Voting for common sense and decency always requires a certain amount of courage, because that is not the way to keep constituents happy. It might leave the door open in the next election campaign for some challenger to promise a more robust response to crime and an end to the mollycoddling of dopeheads. Tag the incumbent “liberal” and he could well be toast. The bill just scraped through the House.

What thoughts then went through Huval’s mind, we can only guess. But we do know that he was not at ease with his vote, because he up and changed it.

Unfortunately for him, it was the switcheroo that made the paper.

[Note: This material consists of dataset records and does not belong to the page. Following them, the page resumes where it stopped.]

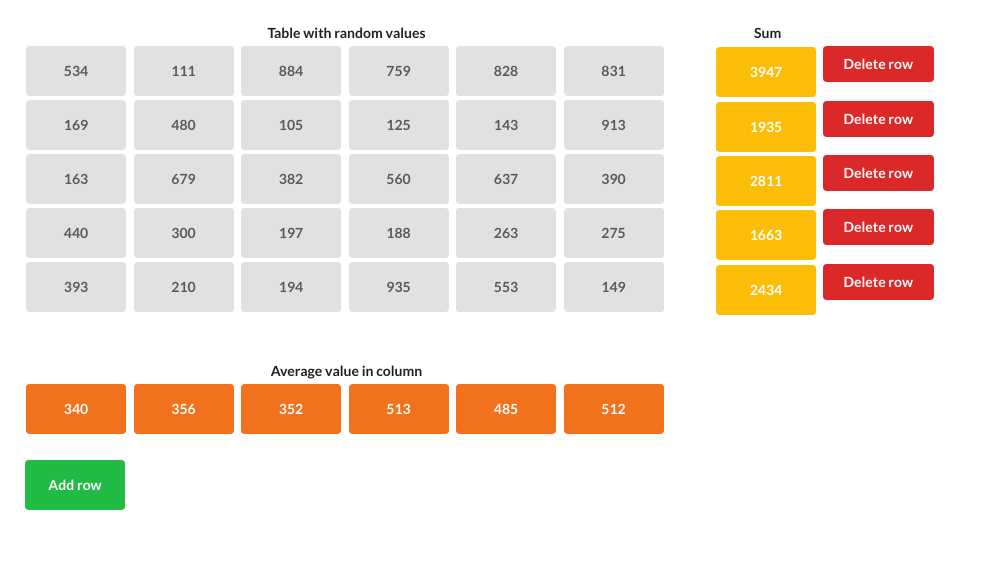
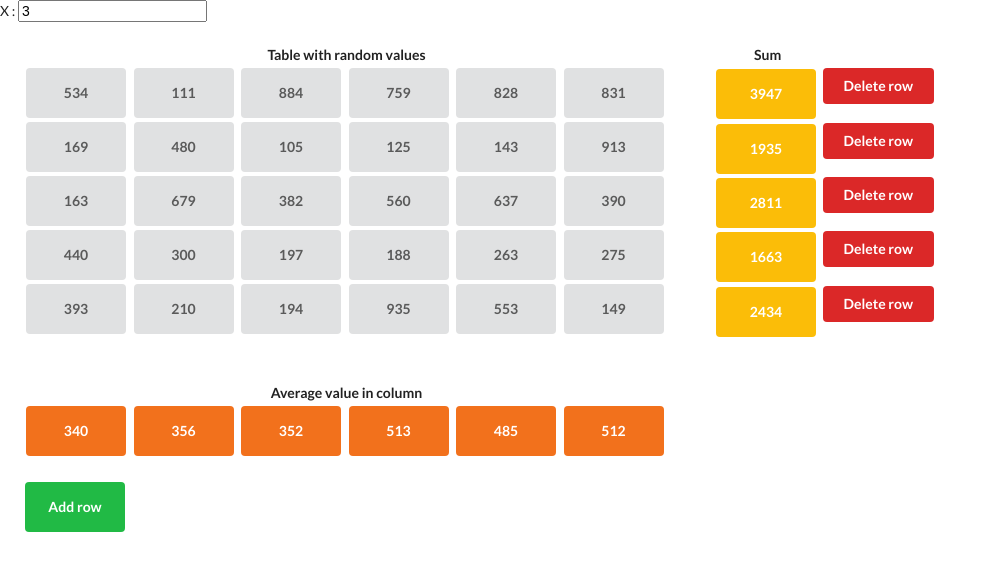
Before and after one commit to goncharukop/Memcrab_test, a React (Create React App) app: page / in a window 1280 px wide. Shown: the top 570 px of the page, without its empty margins (0-997 px from the left). Built offline with nearby package versions, Linux system fonts and the light colour scheme.

Commit message:
add X input

```diff
--- a/src/components/Table/Table.js
+++ b/src/components/Table/Table.js
@@ -6,7 +6,6 @@ import './Table.scss';
 
 let M = 5;
 const N = 6;
-const X = 3;
 
 const matrixCreate = () => {
   const matrix = [];
@@ -70,6 +69,7 @@ let showPercent = false;
 
 export const Table = () => {
   const [newMatrix, setNewMatrix] = useState(matrix);
+  const [X, setX] = useState(3);
 
   const rowSum = getRowSum(newMatrix);
   const columnAverage = getColumnAverage(newMatrix);
@@ -78,6 +78,18 @@ export const Table = () => {
     el.amount += 1;
 
     setNewMatrix([...matrix, el.amount + 1]);
+  };
+
+  const handleChange = (event) => {
+    const { name, value } = event.target;
+
+    switch (name) {
+      case 'X':
+        setX(value);
+        break;
+      default:
+        break;
+    }
   };
 
   const addRow = () => {
@@ -112,6 +124,9 @@ export const Table = () => {
 
     M -= 1;
     setNewMatrix(matrix);
+
+    // eslint-disable-next-line no-console
+    console.log(matrix);
 
     return M;
   };
@@ -188,13 +203,23 @@ export const Table = () => {
 
   return (
     <>
+      <label>
+        {`X : `}
+        <input
+          type="number"
+          value={X}
+          name="X"
+          onChange={handleChange}
+        />
+      </label>
+
       <div className="table-major">
         <table className="table">
           <tbody>
             <th>
               Table with random values
               { matrix.map(row => (
-                <tr key={row[0].id}>
+                <tr key={row[0].id[0]}>
                   {row.map(el => (
                     <td key={el.id}>
                       <button
```
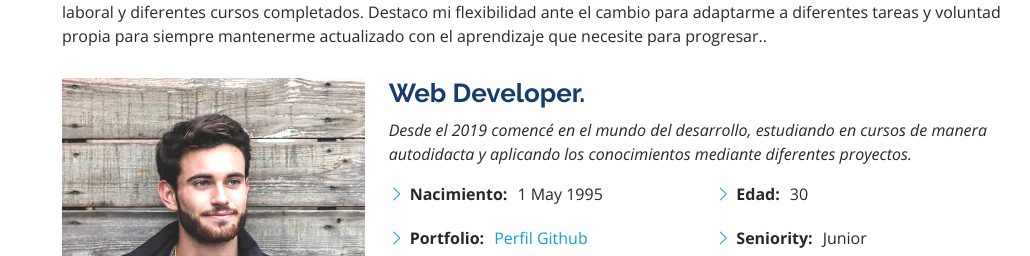
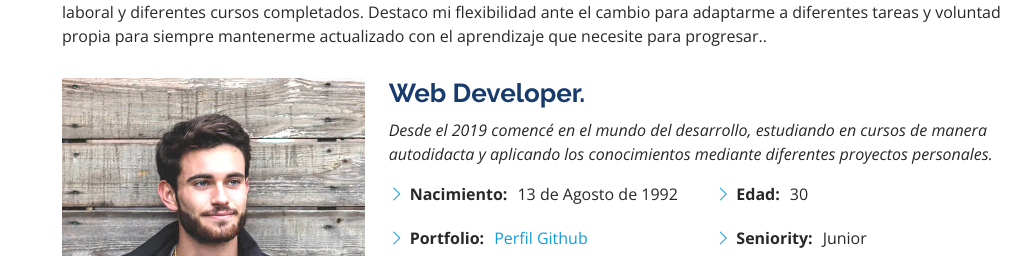
Before and after one commit to CristianEmanuelCamposFuentes/Frontend-Academy-Proyecto-Final, a plain HTML site: page index.html in a window 1280 px wide. Shown: the part 962-1218 px from the top of the page, without its empty margins (250-1280 px from the left). Drawn offline with nearby package versions, Linux system fonts and the light colour scheme.

Commit message:
Cambiar fecha de nacimiento en seccion Acerca

```diff
--- a/index.html
+++ b/index.html
@@ -101,12 +101,12 @@
           <div class="col-lg-8 pt-4 pt-lg-0 content" data-aos="fade-left">
             <h3> Web Developer.</h3>
             <p class="fst-italic">
-              Desde el 2019 comencé en el mundo del desarrollo, estudiando en cursos de manera autodidacta y aplicando los conocimientos mediante diferentes proyectos.
+              Desde el 2019 comencé en el mundo del desarrollo, estudiando en cursos de manera autodidacta y aplicando los conocimientos mediante diferentes proyectos personales.
             </p>
             <div class="row">
               <div class="col-lg-6">
                 <ul>
-                  <li><i class="bi bi-chevron-right"></i> <strong>Nacimiento:</strong> <span>1 May 1995</span></li>
+                  <li><i class="bi bi-chevron-right"></i> <strong>Nacimiento:</strong> <span>13 de Agosto de 1992</span></li>
                   <li><i class="bi bi-chevron-right"></i> <strong>Portfolio:</strong> <span><a href="https://github.com/CristianEmanuelCamposFuentes">Perfil Github</a> </span></li>
                   <li><i class="bi bi-chevron-right"></i> <strong>Teléfono:</strong> <span>Consultar por mensaje privado</span></li>
                   <li><i class="bi bi-chevron-right"></i> <strong>Ciudad:</strong> <span>Bell Ville, Córdoba, Argentina</span></li>
```
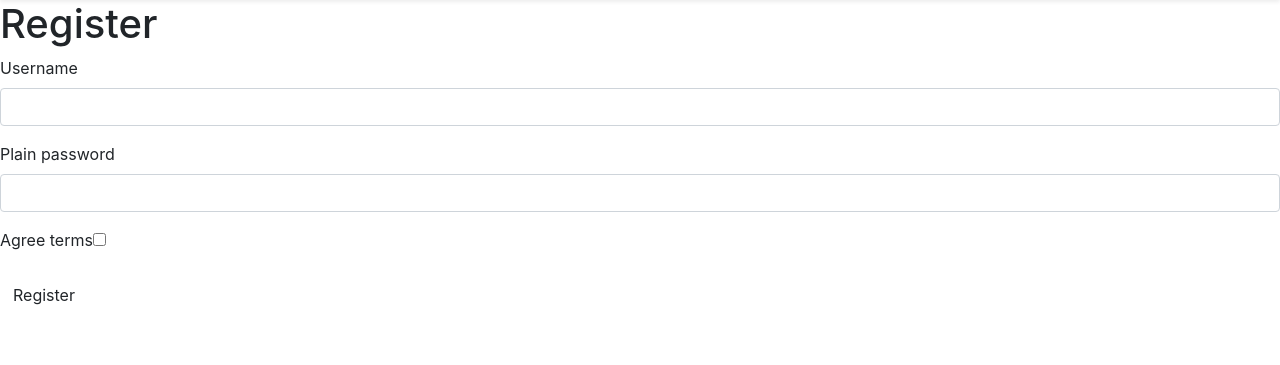
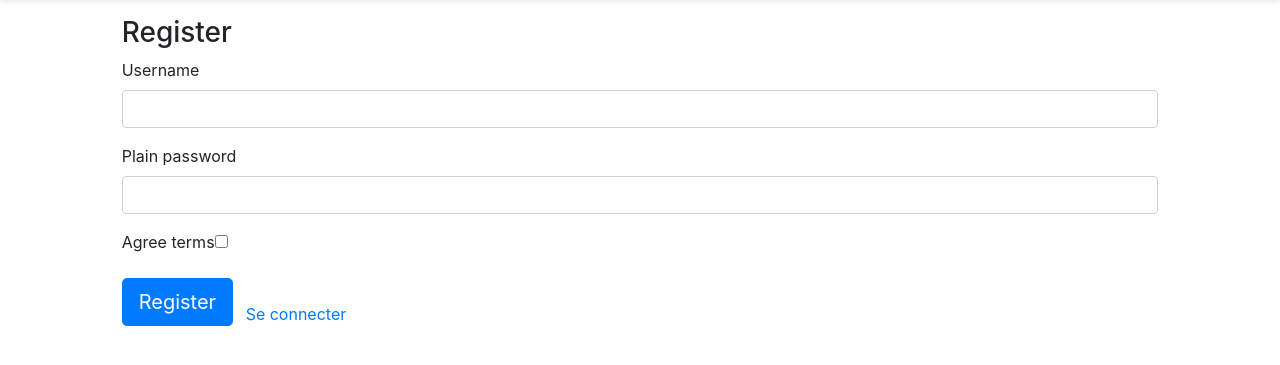
Before and after one commit to WaroteJ/symfony_training, a Symfony app: template templates/registration/register.html.twig in a window 1280 px wide. Shown: the part 56-421 px from the top of the page. Run offline with Twig, Linux system fonts and the light colour scheme; the template is opened without the code that fills it, so the values that code supplies are empty; form fields are guessed from the names that the template uses; some libraries are stand-ins or nearby versions.

Commit message:
style on login and register

```diff
--- a/templates/registration/register.html.twig
+++ b/templates/registration/register.html.twig
@@ -3,13 +3,17 @@
 {% block title %}Register{% endblock %}
 
 {% block body %}
-    <h1>Register</h1>
+<div class="col-10 mx-auto mt-3">
+    <h3>Register</h3>
+    {{ form_start(registrationForm) }}
 
-    {{ form_start(registrationForm) }}
         {{ form_row(registrationForm.username) }}
         {{ form_row(registrationForm.plainPassword) }}
         {{ form_row(registrationForm.agreeTerms) }}
 
-        <button class="btn">Register</button>
+        <button class="btn btn-lg btn-primary">Register</button>
+        <a class="align-bottom ml-2" href={{ path('app_login') }}>Se connecter</a>
+
     {{ form_end(registrationForm) }}
+</div>
 {% endblock %}
--- a/templates/security/login.html.twig
+++ b/templates/security/login.html.twig
@@ -3,6 +3,7 @@
 {% block title %}Log in!{% endblock %}
 
 {% block body %}
+    <div class="col-10 mx-auto mt-3">
         <form method="post">
             {% if error %}
                 <div class="alert alert-danger">{{ error.messageKey|trans(error.messageData, 'security') }}</div>
@@ -34,9 +35,10 @@
                     </label>
                 </div>
             #}
-
-    <button class="btn btn-lg btn-primary" type="submit">
+            <button class="btn btn-lg btn-primary mt-3" type="submit">
                 Sign in
             </button>
+            <a class="align-bottom ml-2" href={{ path('app_register') }}>Créer un nouveau compte</a>
         </form>
+    </div>
 {% endblock %}
```
Also changed, not shown: 1 other file. Lines whose indentation alone changed are shown as unchanged.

So he emerges with the worst of both worlds — now everyone knows not only that he went to bat for weed but also tried to cover his tracks and fool the public.

Given that there have been several hundred doctored House votes over the last three sessions, Huval might feel somewhat aggrieved that the light shines on his. Since he was clearly on the side of reason with the vote he cast on the floor, he must now wish he had stuck to his guns.

House members are allowed to adjust their votes for the record only if the fate of a bill is unaffected. Thus, Huval needed some help before he could fix the record. It was provided by state Reps. Karen St. Germain, D-Pierre Part, and Harold Ritchie, D-Bogalusa, who had been absent for the vote and now appeared to add their names to the yeas, clearing the way for Huval to beat a tactical retreat.

The House rule that allows this to happen is hardly the most pernicious deception practiced in Baton Rouge. Indeed, the current session may have produced a new standard in intellectual dishonesty, as we are asked to believe that legislators can raise revenues by hundreds of millions without a net increase in taxes. There is no point in looking for straight dealing amid the semantic somersaults required to fill the budget hole and still give Gov. Bobby Jindal a shot at the blessing of Grover Norquist’s anti-tax brigade.

House members adopted the rule that provides for amended votes purely for their own benefit years ago. That it serves no public purpose is reason enough to jettison it, particularly as such chicanery is verboten in the Senate.

The state constitution requires that the official journal accurately record House proceedings, and it does allow the public to figure out what happened on the floor. Any amended votes are noted under the tally in the official journal. But if you get your dope from the legislative website, you will only find the final, recalculated votes.

LSU law professor Ray Lamonica points out that even the journal record may not comport with the constitution. The question, he says, is: “Does it accurately reflect their vote and their presence at the time of the vote, or is the public being deceived?”

Legislators aren’t going to lie awake nights fretting about the state constitution, having just demonstrated their disdain for it. They adopted a slew of tax hikes, which are supposed to require a two-thirds vote, by a simple majority.

In the circumstances, switching votes might not much diminish the reputation of the House. It would need more than that.

James Gill’s email address is